━━━━━ DATA FOR PROCESSING

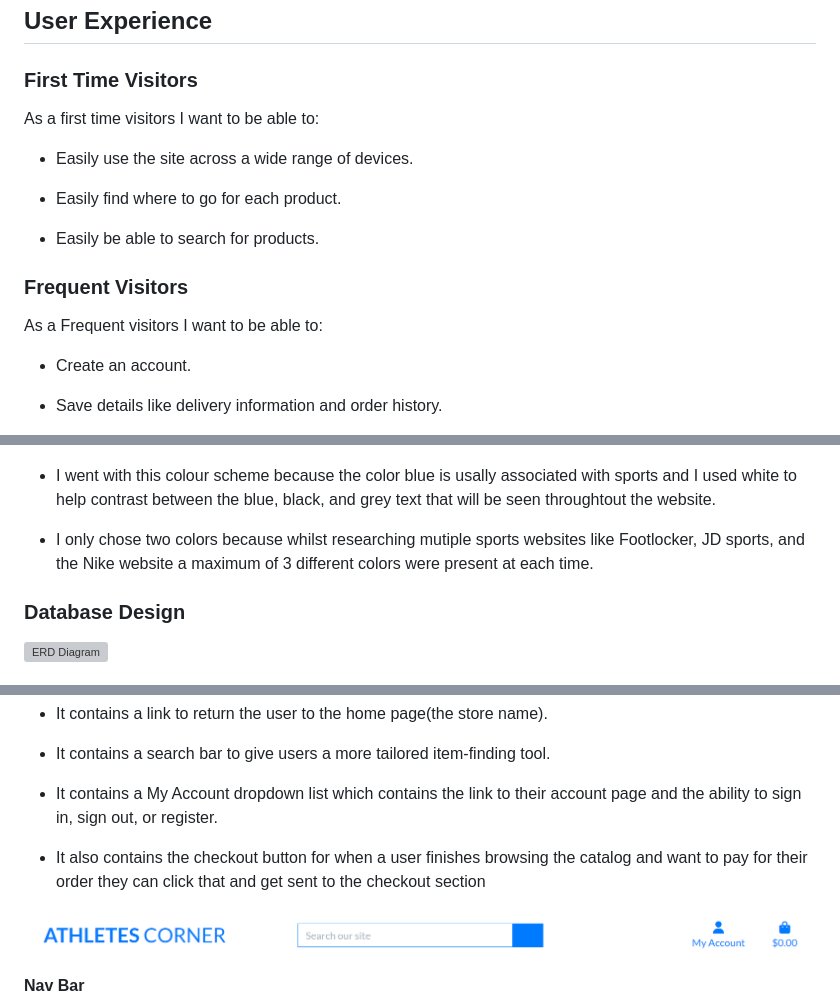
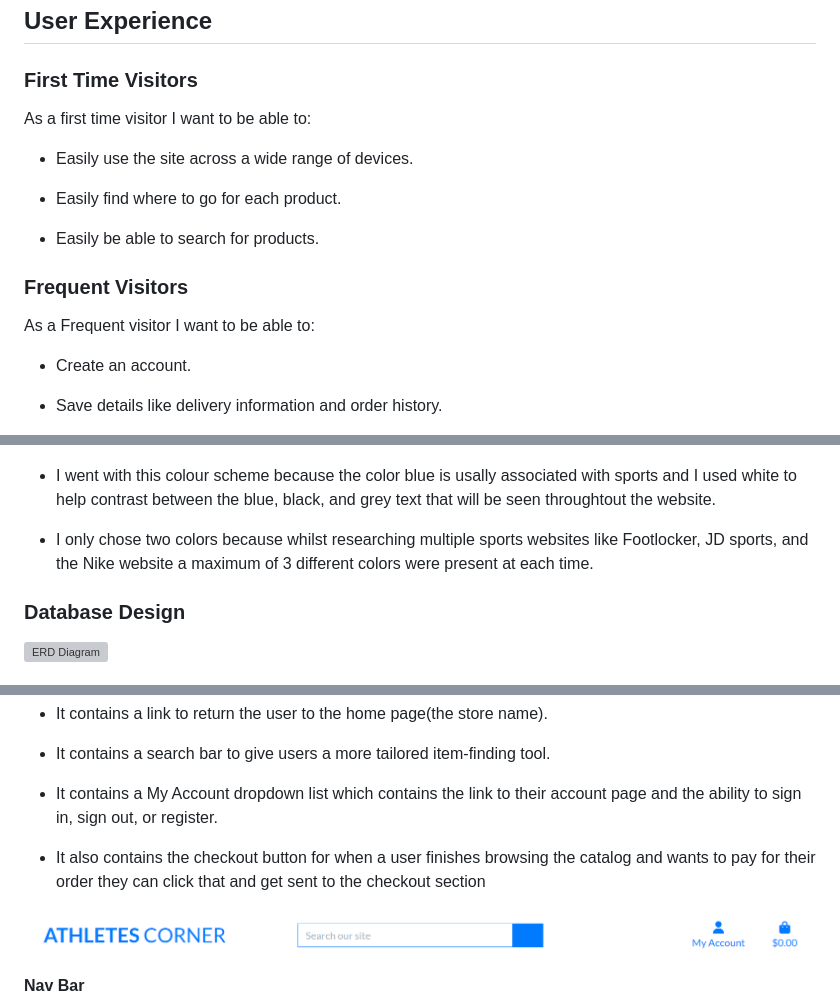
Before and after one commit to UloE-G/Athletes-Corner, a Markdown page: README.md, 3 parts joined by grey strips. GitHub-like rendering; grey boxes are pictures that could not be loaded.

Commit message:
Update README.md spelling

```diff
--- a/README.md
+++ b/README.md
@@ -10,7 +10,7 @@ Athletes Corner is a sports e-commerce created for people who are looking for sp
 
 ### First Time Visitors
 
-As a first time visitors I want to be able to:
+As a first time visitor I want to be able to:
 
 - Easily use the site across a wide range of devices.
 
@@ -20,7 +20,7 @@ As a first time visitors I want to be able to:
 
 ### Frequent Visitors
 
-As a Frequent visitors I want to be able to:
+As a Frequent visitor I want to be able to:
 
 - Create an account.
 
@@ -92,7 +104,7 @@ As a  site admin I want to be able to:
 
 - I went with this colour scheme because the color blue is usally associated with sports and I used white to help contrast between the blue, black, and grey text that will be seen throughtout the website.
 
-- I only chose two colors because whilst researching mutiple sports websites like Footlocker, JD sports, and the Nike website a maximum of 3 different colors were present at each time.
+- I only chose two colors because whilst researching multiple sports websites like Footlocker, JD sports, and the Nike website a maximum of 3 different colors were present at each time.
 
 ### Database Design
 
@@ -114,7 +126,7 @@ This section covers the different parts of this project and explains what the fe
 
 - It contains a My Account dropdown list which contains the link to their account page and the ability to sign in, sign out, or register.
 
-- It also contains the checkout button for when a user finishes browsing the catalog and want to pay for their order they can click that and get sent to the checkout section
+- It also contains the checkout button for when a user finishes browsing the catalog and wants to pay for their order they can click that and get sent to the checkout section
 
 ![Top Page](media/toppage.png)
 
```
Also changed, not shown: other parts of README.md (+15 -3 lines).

━━━━━━━━━━
━━━━━ DATA FOR PROCESSING

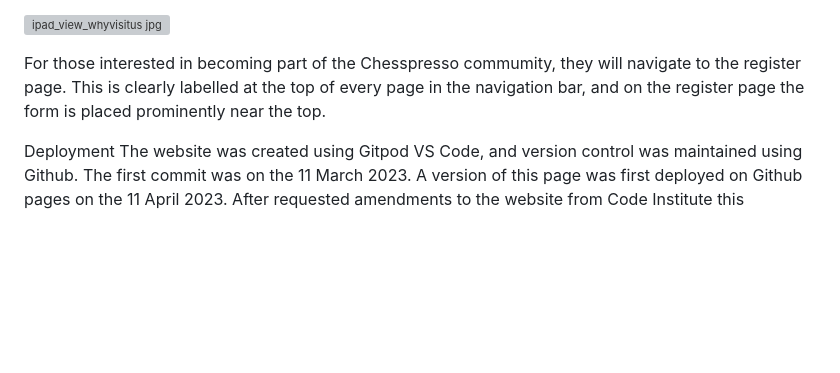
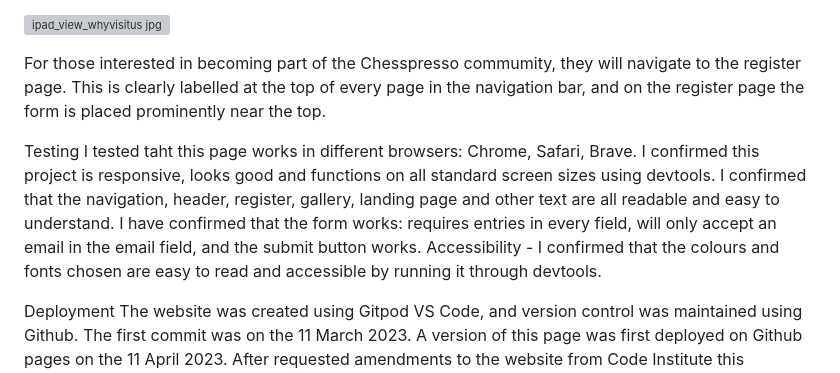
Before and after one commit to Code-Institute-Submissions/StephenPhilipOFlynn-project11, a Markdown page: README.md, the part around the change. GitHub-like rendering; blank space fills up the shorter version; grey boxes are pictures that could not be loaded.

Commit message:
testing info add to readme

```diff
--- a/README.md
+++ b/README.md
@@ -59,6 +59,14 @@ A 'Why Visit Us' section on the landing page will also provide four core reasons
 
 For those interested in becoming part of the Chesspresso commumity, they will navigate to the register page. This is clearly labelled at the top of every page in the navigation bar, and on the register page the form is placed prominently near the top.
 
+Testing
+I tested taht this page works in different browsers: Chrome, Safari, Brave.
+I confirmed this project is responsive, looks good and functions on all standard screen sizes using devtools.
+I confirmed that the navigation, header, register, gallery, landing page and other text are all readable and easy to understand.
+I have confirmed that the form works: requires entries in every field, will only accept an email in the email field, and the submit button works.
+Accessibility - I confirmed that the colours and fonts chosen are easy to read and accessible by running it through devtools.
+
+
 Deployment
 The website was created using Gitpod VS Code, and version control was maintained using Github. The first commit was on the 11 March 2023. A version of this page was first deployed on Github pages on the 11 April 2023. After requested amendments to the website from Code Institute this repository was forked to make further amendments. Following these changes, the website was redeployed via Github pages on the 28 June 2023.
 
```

━━━━━━━━━━

TASK BRIEF:
Filter the records above for the string "loaded" and copy each matching line.

RESULT OF THIS EXERCISE:
Before and after one commit to UloE-G/Athletes-Corner, a Markdown page: README.md, 3 parts joined by grey strips. GitHub-like rendering; grey boxes are pictures that could not be loaded.
Before and after one commit to Code-Institute-Submissions/StephenPhilipOFlynn-project11, a Markdown page: README.md, the part around the change. GitHub-like rendering; blank space fills up the shorter version; grey boxes are pictures that could not be loaded.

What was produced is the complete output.